**Task**
Your response should consist of every record, exactly as given.

**Items from a data source**
------
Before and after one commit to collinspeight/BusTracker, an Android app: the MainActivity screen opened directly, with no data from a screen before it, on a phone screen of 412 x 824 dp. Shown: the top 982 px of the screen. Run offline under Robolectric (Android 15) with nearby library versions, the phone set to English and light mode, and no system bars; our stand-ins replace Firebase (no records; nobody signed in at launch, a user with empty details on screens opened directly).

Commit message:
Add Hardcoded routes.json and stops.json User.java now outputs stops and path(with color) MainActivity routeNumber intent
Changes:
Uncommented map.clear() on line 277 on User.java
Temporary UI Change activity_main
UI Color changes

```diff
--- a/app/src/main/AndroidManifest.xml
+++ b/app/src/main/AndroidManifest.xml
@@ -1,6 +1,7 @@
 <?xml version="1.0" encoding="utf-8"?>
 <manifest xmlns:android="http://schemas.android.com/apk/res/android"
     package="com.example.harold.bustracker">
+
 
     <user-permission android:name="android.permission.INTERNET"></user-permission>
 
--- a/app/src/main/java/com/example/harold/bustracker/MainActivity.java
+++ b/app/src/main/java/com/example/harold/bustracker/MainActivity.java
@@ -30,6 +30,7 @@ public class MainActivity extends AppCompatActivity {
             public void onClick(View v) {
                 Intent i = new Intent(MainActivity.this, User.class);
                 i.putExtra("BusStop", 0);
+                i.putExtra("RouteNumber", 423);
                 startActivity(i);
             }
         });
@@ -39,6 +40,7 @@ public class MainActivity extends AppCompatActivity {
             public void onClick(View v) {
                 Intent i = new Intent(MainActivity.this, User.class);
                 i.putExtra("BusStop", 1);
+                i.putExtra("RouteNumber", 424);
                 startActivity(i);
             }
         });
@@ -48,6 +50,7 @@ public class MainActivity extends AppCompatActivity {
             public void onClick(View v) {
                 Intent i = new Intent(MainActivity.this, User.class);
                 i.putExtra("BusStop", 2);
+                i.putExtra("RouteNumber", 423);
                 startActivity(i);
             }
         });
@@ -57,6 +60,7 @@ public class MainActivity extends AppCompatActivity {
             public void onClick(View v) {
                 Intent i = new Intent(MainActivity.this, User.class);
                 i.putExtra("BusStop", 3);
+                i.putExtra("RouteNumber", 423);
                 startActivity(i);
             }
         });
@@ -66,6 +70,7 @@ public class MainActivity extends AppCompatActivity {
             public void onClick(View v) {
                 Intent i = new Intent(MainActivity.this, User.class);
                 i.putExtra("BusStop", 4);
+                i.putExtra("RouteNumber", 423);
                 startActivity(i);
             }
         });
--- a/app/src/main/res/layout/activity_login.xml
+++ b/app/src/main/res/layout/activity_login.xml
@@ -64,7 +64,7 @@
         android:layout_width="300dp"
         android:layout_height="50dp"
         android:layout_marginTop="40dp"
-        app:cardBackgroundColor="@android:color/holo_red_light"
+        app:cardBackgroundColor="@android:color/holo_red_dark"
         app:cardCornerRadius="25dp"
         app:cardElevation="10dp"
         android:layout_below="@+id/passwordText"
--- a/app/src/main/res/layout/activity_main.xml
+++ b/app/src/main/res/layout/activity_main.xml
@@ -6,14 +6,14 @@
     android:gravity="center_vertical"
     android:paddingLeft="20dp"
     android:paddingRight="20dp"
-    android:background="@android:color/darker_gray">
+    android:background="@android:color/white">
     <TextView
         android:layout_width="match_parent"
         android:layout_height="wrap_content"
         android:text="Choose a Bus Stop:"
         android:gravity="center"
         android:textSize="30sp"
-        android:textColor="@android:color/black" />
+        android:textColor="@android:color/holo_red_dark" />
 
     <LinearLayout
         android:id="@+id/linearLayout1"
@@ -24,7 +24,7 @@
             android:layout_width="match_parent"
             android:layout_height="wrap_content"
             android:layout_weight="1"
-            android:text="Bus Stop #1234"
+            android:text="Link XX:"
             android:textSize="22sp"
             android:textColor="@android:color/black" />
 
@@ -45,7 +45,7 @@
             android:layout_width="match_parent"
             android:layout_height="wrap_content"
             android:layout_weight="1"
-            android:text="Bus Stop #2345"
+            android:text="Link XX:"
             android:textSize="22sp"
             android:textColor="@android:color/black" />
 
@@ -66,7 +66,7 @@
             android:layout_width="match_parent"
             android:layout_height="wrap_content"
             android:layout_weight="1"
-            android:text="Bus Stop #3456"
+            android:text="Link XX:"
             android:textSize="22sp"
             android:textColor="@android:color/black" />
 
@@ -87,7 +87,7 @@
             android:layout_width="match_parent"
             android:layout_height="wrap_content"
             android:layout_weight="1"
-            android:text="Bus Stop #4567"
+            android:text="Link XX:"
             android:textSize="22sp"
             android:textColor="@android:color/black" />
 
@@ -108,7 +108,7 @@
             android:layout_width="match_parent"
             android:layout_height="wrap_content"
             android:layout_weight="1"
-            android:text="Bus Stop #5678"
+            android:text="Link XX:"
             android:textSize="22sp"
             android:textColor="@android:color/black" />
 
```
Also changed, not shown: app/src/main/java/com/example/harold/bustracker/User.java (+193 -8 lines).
------
**Written solution**
Before and after one commit to collinspeight/BusTracker, an Android app: the MainActivity screen opened directly, with no data from a screen before it, on a phone screen of 412 x 824 dp. Shown: the top 982 px of the screen. Run offline under Robolectric (Android 15) with nearby library versions, the phone set to English and light mode, and no system bars; our stand-ins replace Firebase (no records; nobody signed in at launch, a user with empty details on screens opened directly).

Commit message:
Add Hardcoded routes.json and stops.json User.java now outputs stops and path(with color) MainActivity routeNumber intent
Changes:
Uncommented map.clear() on line 277 on User.java
Temporary UI Change activity_main
UI Color changes

```diff
--- a/app/src/main/AndroidManifest.xml
+++ b/app/src/main/AndroidManifest.xml
@@ -1,6 +1,7 @@
 <?xml version="1.0" encoding="utf-8"?>
 <manifest xmlns:android="http://schemas.android.com/apk/res/android"
     package="com.example.harold.bustracker">
+
 
     <user-permission android:name="android.permission.INTERNET"></user-permission>
 
--- a/app/src/main/java/com/example/harold/bustracker/MainActivity.java
+++ b/app/src/main/java/com/example/harold/bustracker/MainActivity.java
@@ -30,6 +30,7 @@ public class MainActivity extends AppCompatActivity {
             public void onClick(View v) {
                 Intent i = new Intent(MainActivity.this, User.class);
                 i.putExtra("BusStop", 0);
+                i.putExtra("RouteNumber", 423);
                 startActivity(i);
             }
         });
@@ -39,6 +40,7 @@ public class MainActivity extends AppCompatActivity {
             public void onClick(View v) {
                 Intent i = new Intent(MainActivity.this, User.class);
                 i.putExtra("BusStop", 1);
+                i.putExtra("RouteNumber", 424);
                 startActivity(i);
             }
         });
@@ -48,6 +50,7 @@ public class MainActivity extends AppCompatActivity {
             public void onClick(View v) {
                 Intent i = new Intent(MainActivity.this, User.class);
                 i.putExtra("BusStop", 2);
+                i.putExtra("RouteNumber", 423);
                 startActivity(i);
             }
         });
@@ -57,6 +60,7 @@ public class MainActivity extends AppCompatActivity {
             public void onClick(View v) {
                 Intent i = new Intent(MainActivity.this, User.class);
                 i.putExtra("BusStop", 3);
+                i.putExtra("RouteNumber", 423);
                 startActivity(i);
             }
         });
@@ -66,6 +70,7 @@ public class MainActivity extends AppCompatActivity {
             public void onClick(View v) {
                 Intent i = new Intent(MainActivity.this, User.class);
                 i.putExtra("BusStop", 4);
+                i.putExtra("RouteNumber", 423);
                 startActivity(i);
             }
         });
--- a/app/src/main/res/layout/activity_login.xml
+++ b/app/src/main/res/layout/activity_login.xml
@@ -64,7 +64,7 @@
         android:layout_width="300dp"
         android:layout_height="50dp"
         android:layout_marginTop="40dp"
-        app:cardBackgroundColor="@android:color/holo_red_light"
+        app:cardBackgroundColor="@android:color/holo_red_dark"
         app:cardCornerRadius="25dp"
         app:cardElevation="10dp"
         android:layout_below="@+id/passwordText"
--- a/app/src/main/res/layout/activity_main.xml
+++ b/app/src/main/res/layout/activity_main.xml
@@ -6,14 +6,14 @@
     android:gravity="center_vertical"
     android:paddingLeft="20dp"
     android:paddingRight="20dp"
-    android:background="@android:color/darker_gray">
+    android:background="@android:color/white">
     <TextView
         android:layout_width="match_parent"
         android:layout_height="wrap_content"
         android:text="Choose a Bus Stop:"
         android:gravity="center"
         android:textSize="30sp"
-        android:textColor="@android:color/black" />
+        android:textColor="@android:color/holo_red_dark" />
 
     <LinearLayout
         android:id="@+id/linearLayout1"
@@ -24,7 +24,7 @@
             android:layout_width="match_parent"
             android:layout_height="wrap_content"
             android:layout_weight="1"
-            android:text="Bus Stop #1234"
+            android:text="Link XX:"
             android:textSize="22sp"
             android:textColor="@android:color/black" />
 
@@ -45,7 +45,7 @@
             android:layout_width="match_parent"
             android:layout_height="wrap_content"
             android:layout_weight="1"
-            android:text="Bus Stop #2345"
+            android:text="Link XX:"
             android:textSize="22sp"
             android:textColor="@android:color/black" />
 
@@ -66,7 +66,7 @@
             android:layout_width="match_parent"
             android:layout_height="wrap_content"
             android:layout_weight="1"
-            android:text="Bus Stop #3456"
+            android:text="Link XX:"
             android:textSize="22sp"
             android:textColor="@android:color/black" />
 
@@ -87,7 +87,7 @@
             android:layout_width="match_parent"
             android:layout_height="wrap_content"
             android:layout_weight="1"
-            android:text="Bus Stop #4567"
+            android:text="Link XX:"
             android:textSize="22sp"
             android:textColor="@android:color/black" />
 
@@ -108,7 +108,7 @@
             android:layout_width="match_parent"
             android:layout_height="wrap_content"
             android:layout_weight="1"
-            android:text="Bus Stop #5678"
+            android:text="Link XX:"
             android:textSize="22sp"
             android:textColor="@android:color/black" />
 
```
Also changed, not shown: app/src/main/java/com/example/harold/bustracker/User.java (+193 -8 lines).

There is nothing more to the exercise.